Beta human chorionic gonadotropin (hCG) testing refers to a blood test that can read the exact levels of hCG in a woman's blood. This can also be called a quantitative hCG test, and it is the most accurate test available for detecting pregnancy in its earliest stages. By comparison, urine pregnancy tests and and qualitative blood tests only detect the presence of hCG, but they are generally not sensitive enough to read levels below a certain amount. Beta hCG levels are therefore highly recommended for verifying a pregnancy as early as possible, and for checking on the health of a known pregnancy by ensuring that the readings of hCG are normal.
HCG is a hormone produced by cells which will become the placenta and is needed to alert the body that a pregnancy has occurred. This tells the brain and ovaries not to secrete additional hormones to bring about a monthly menstrual period, but to instead begin supplying hormones to support the pregnancy and its needs. Beta hCG levels should be able to predict a pregnancy within a day or two of implantation, which generally occurs four to seven days after conception. Implantation is when the group of cells which will become the baby, placenta, and yolk sac embed into the lining of the uterus.
The exact beta hCG levels will vary widely from woman to woman and from pregnancy to pregnancy. For this reason, hCG levels should not be used to determine the gestational age of the embryo or to determine a pregnancy's viability unless being compared to previous results. In most cases, as long as beta hCG levels are going up and doubling approximately every 48 hours, the pregnancy is considered viable. If levels go down or stay the same, this could indicate an early miscarriage.
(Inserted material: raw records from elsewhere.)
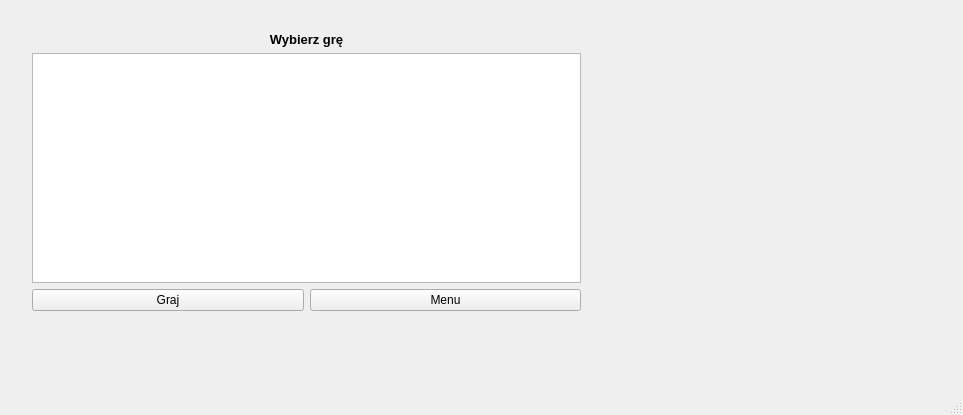
This is projekt/src/mainwindow.ui in KevinSupertramp/stereogramiksy as Qt 5 draws it before an edit. The edited form follows.
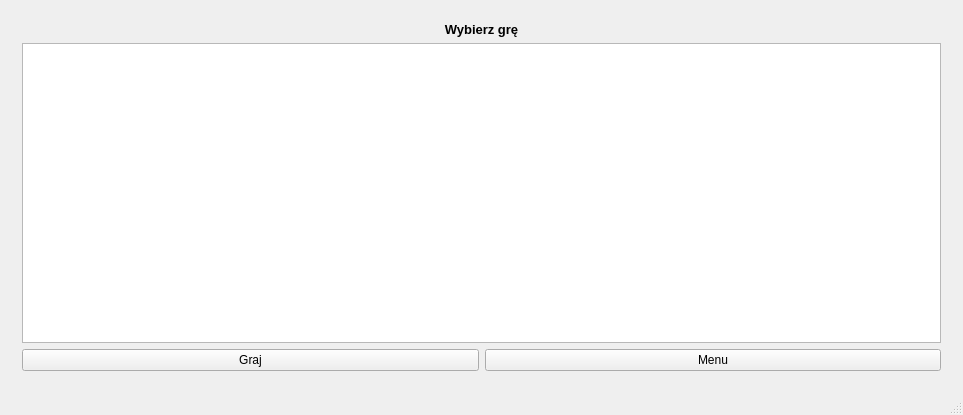
This is the edited form. The open tabs and pages were chosen to show the change.

Commit message: + dodane rozszerzanie

The edit to the form file:
```diff
--- a/projekt/src/mainwindow.ui
+++ b/projekt/src/mainwindow.ui
@@ -531,15 +531,8 @@
        </layout>
       </widget>
       <widget class="QWidget" name="page_3">
-       <widget class="QWidget" name="horizontalLayoutWidget">
-        <property name="geometry">
-         <rect>
-          <x>10</x>
-          <y>10</y>
-          <width>571</width>
-          <height>301</height>
-         </rect>
-        </property>
+       <layout class="QVBoxLayout" name="verticalLayout_15">
+        <item>
         <layout class="QHBoxLayout" name="horizontalLayout_8">
          <item>
           <layout class="QVBoxLayout" name="verticalLayout_6">
@@ -600,7 +593,8 @@
           </layout>
          </item>
         </layout>
-       </widget>
+        </item>
+       </layout>
       </widget>
       <widget class="QWidget" name="page_4">
        <property name="sizePolicy">
```
Left out of the diff: 58 changed lines with no effect on the pictures. Lines whose indentation alone changed are shown as unchanged.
Doctors do not normally perform routine tests to check beta hCG levels in detected pregnancies unless a problem is suspected. Issues that warrant testing may include vaginal bleeding, severe cramping, or a past miscarriage in the mother. Tests may be taken to get hCG levels and then taken again two days later to ensure that the hormone levels are increasing at the appropriate rate. It should be noted, however, that in some cases hCG levels rise more quickly or slowly, even in healthy pregnancies. If beta hCG levels are rising at a slower than average rate, a trans-vaginal ultrasound may be the best way to determine whether or not the pregnancy is viable.